Carpenter’s suit reflects a legal and political dilemma that’s beginning to reverberate around the country: As seas rise and coasts wash away, who owns the land that goes underwater? Versions of that debate are taking place in courtrooms, legislatures, and government offices, raising the question of whether and when climate change justifies seizing private property. The stakes are enormous, affecting not just ownership of offshore mineral and fishing rights but also potentially trillions of dollars of coastal real estate.
A decade after the global financial crisis popularized the term “underwater real estate,” parts of the U.S. are grappling with a new, more literal version of that problem.
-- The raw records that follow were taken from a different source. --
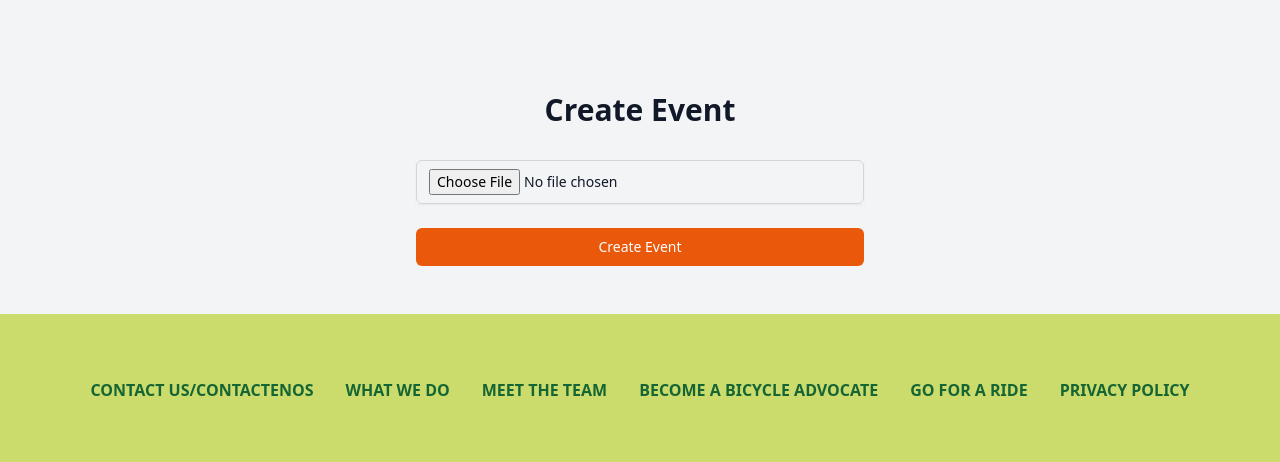
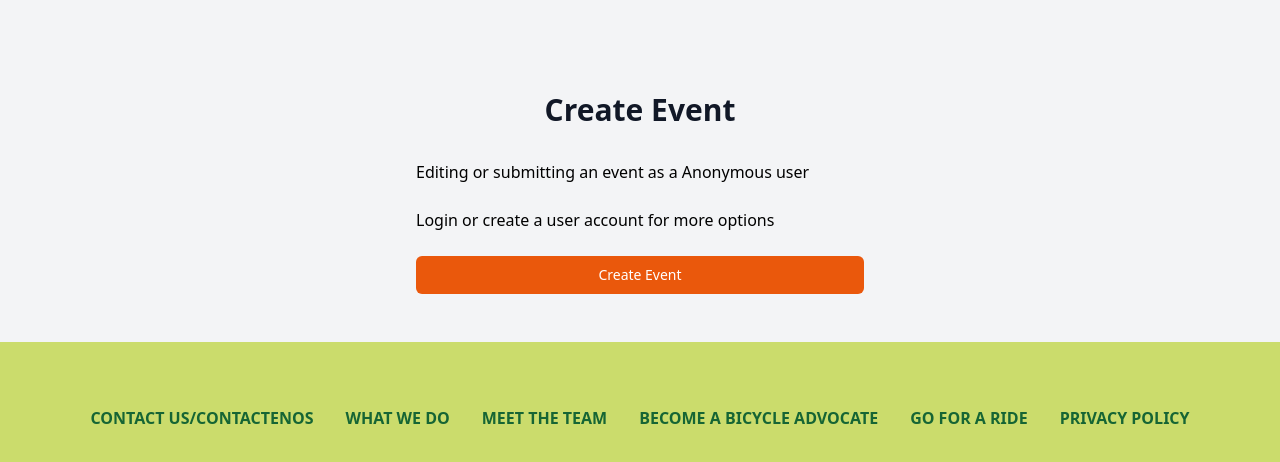
Before and after one commit to we-race-here/events, a Django app: template apps/event/templates/event/event_form.html in a window 1280 px wide. Shown: the part 144-606 px from the top of the page. Run offline with Django 4.2, Linux system fonts and the light colour scheme; the template is opened without the code that fills it: values that come from a table or form of the project are taken from there, others are empty; tables that the repository leaves empty hold one stand-in row (values such as "Sample post"); parts of the project's set-up code (start-up, migrations or seed data) failed here and were passed over; some libraries are stand-ins or nearby versions; grey boxes are pictures that could not be loaded.

Commit message:
added additional logic to create event form

```diff
--- a/apps/event/templates/event/event_form.html
+++ b/apps/event/templates/event/event_form.html
@@ -21,41 +21,86 @@
             <strong class="font-bold">Error!</strong>
             <span class="block sm:inline">{{ error }}</span>
             <button class="absolute top-0 bottom-0 right-0 px-4 py-3" onclick="this.parentElement.style.display='none'">
-                    <svg class="fill-current h-6 w-6 text-red-500" role="button" xmlns="http://www.w3.org/2000/svg" viewBox="0 0 20 20">
+              <svg class="fill-current h-6 w-6 text-red-500" role="button" xmlns="http://www.w3.org/2000/svg"
+                   viewBox="0 0 20 20">
                 <title>Close</title>
-                      <path d="M14.348 14.849a1.2 1.2 0 0 1-1.697 0L10 11.819l-2.651 3.029a1.2 1.2 0 1 1-1.697-1.697l2.758-3.15-2.759-3.152a1.2 1.2 0 1 1 1.697-1.697L10 8.183l2.651-3.031a1.2 1.2 0 1 1 1.697 1.697l-2.758 3.152 2.758 3.15a1.2 1.2 0 0 1 0 1.698z"/>
+                <path
+                  d="M14.348 14.849a1.2 1.2 0 0 1-1.697 0L10 11.819l-2.651 3.029a1.2 1.2 0 1 1-1.697-1.697l2.758-3.15-2.759-3.152a1.2 1.2 0 1 1 1.697-1.697L10 8.183l2.651-3.031a1.2 1.2 0 1 1 1.697 1.697l-2.758 3.152 2.758 3.15a1.2 1.2 0 0 1 0 1.698z"/>
               </svg>
             </button>
           </div>
         {% endfor %}
-
-
+        {% if not user.is_authenticated %}
+          <h3>Editing or submitting an event as a Anonymous user</h3>
+          <p>Login or create a user account for more options</p>
+        {% endif %}
+        {% if user.is_authenticated and not IsOrgAdmin %}
+          <h3>Editing or submitting an event as a regular user</h3>
+          <p>Regular users can only edit their own events and have limited content options</p>
+        {% endif %}
+        {% if not IsOrgAdmin and user.is_authenticated %}
+          <h3>Editing or submitting an event as a Promoter or Club admin</h3>
+          <p> you have full edit permissions and options</p>
+        {% endif %}
         <input type="hidden" name="remember" value="true">
         <div class=" shadow-sm -space-y-px">
           {% for field in form %}
-                    {% if field.name != 'turnstile'%}
+            {% if field.name != 'turnstile' %}
               <div class="" style="margin-top:5px">
+                {#           These fields are public           #}
+                {% if field.name in PublicFields %}
                   <input id="{{ field.auto_id }}"
                          type="{{ field.field.widget.input_type }}"
                          name="{{ field.html_name }}"
                          value="{{ field.value|default:'' }}"
-                               autocomplete="email" required class="appearance-none rounded-none relative block w-full px-3 py-2 border border-gray-300 placeholder-gray-500 text-gray-900 rounded-t-md  rounded-b-md focus:outline-none focus:ring-indigo-500 focus:border-indigo-500 focus:z-10 sm:text-sm"
+                         class="appearance-none rounded-none relative block w-full px-3 py-2 border border-gray-300 placeholder-gray-500 text-gray-900 rounded-t-md  rounded-b-md focus:outline-none focus:ring-indigo-500 focus:border-indigo-500 focus:z-10 sm:text-sm"
                          placeholder="{{ field.label }}">
-                       {% for error in field.errors %}
-                        <p class="text-red-500 text-xs italic mt-1">{{ error }}</p>
+                {% endif %}
+                {#           These fields are for org admins only           #}
+                {% if  user.is_authenticated and field.name in UserFields %}
+                  <input id="{{ field.auto_id }}"
+                         type="{{ field.field.widget.input_type }}"
+                         name="{{ field.html_name }}"
+                         value="{{ field.value|default:'' }}"
+                         class="appearance-none rounded-none relative block w-full px-3 py-2 border border-gray-300 placeholder-gray-500 text-gray-900 rounded-t-md  rounded-b-md focus:outline-none focus:ring-indigo-500 focus:border-indigo-500 focus:z-10 sm:text-sm"
+                         placeholder="{{ field.label }}">
+                {% endif %}
+                {#           These fields are for org admins and staff only          #}
+                {% if IsOrgAdmin or user.is_staff %}
+                  {% if  field.name in OrgAdminFields %}
+                    {{ field.errors }}
+                    <input id="{{ field.auto_id }}"
+                           type="{{ field.field.widget.input_type }}"
+                           name="{{ field.html_name }}"
+                           value="{{ field.value|default:'' }}"
+                           class="appearance-none rounded-none relative block w-full px-3 py-2 border border-gray-300 placeholder-gray-500 text-gray-900 rounded-t-md  rounded-b-md focus:outline-none focus:ring-indigo-500 focus:border-indigo-500 focus:z-10 sm:text-sm"
+                           placeholder="{{ field.label }}">
+                  {% endif %}
+                {% endif %}
+                {% if user.is_staff %}
+                  {% if field.name in StaffFields %}
+                    <input id="{{ field.auto_id }}"
+                           type="{{ field.field.widget.input_type }}"
+                           name="{{ field.html_name }}"
+                           value="{{ field.value|default:'' }}"
+                           class="appearance-none rounded-none relative block w-full px-3 py-2 border border-gray-300 placeholder-gray-500 text-gray-900 rounded-t-md  rounded-b-md focus:outline-none focus:ring-indigo-500 focus:border-indigo-500 focus:z-10 sm:text-sm"
+                           placeholder="{{ field.label }}">
+                  {% endif %}
+                {% endif %}
+              </div>
+            {% elif field.field.widget.input_type == 'date' %}
+              <input id="{{ field.auto_id }}" type="{{ field.field.widget.input_type }}" name="{{ field.html_name }}"
+                     value="{{ field.value|default:'' }}"
+                     class="mt2 shadow appearance-none border rounded w-full py-2 px-3 text-gray-700 leading-tight focus:outline-none focus:shadow-outline">
+            {% endif %}
+          {% endfor %}
+          {% for field, error in form.errors.items %}
+            <p class="text-red-500 text-xs italic mt-1">{{ field }}: {{ error }}</p>
           {% endfor %}
         </div>
-                  {% elif field.field.widget.input_type == 'date' %}
-                        <input id="{{ field.auto_id }}" type="{{ field.field.widget.input_type }}" name="{{ field.html_name }}" value="{{ field.value|default:'' }}" class="mt2 shadow appearance-none border rounded w-full py-2 px-3 text-gray-700 leading-tight focus:outline-none focus:shadow-outline">
-                    {% endif %}
-                {% endfor %}
-
-
-                </div>
-
-
         <div>
-                    <button type="submit" class="group relative w-full  flex justify-center py-2 px-4 border border-transparent text-sm font-medium rounded-md text-white bg-orange-600	 hover:bg-slate-950		 focus:outline-none focus:ring-2 focus:ring-offset-2 focus:ring-indigo-500">
+          <button type="submit"
+                  class="group relative w-full  flex justify-center py-2 px-4 border border-transparent text-sm font-medium rounded-md text-white bg-orange-600	 hover:bg-slate-950		 focus:outline-none focus:ring-2 focus:ring-offset-2 focus:ring-indigo-500">
             Create Event
           </button>
         </div>
```
Also changed, not shown: apps/event/forms.py (+10 -3 lines), apps/event/views.py (+27 -0 lines), events/templates/WRH_email/member_joined_org_email.html (renamed from events/templates/email/member_joined_org_email.html), events/templates/WRH_email/member_verify_email.html (renamed from events/templates/email/member_verify_email.html), events/templates/WRH_email/new_club_email.html (renamed from events/templates/email/new_club_email.html), events/templates/WRH_email/sms/member_verify_phone.html (renamed from events/templates/sms/member_verify_phone.html), events/templates/WRH_email/user_activation.html (renamed from events/templates/email/user_activation.html), events/templates/WRH_email/user_activation_confirm.html (renamed from events/templates/email/user_activation_confirm.html), events/templates/WRH_email/user_recover_password.html (renamed from events/templates/email/user_recover_password.html), events/templates/WRH_email/user_recover_password_confirm.html (renamed from events/templates/email/user_recover_password_confirm.html). Lines whose indentation alone changed are shown as unchanged.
“There’s no question it will be a huge fight,” says Holly Doremus, a law professor at the University of California at Berkeley who specializes in environmental law. “We don’t exactly know the boundaries of what the state can do.” For centuries, a body of law called the public trust doctrine has stipulated that, when it comes to coastal property, anything below the average high-tide line is owned by the government for the use and benefit of the public. Those rules also cover what happens when the high-tide line moves. If that movement happens suddenly—for example, if a portion of beach is washed away by a storm—the land owner retains title to the property provided he or she restores it to dry land.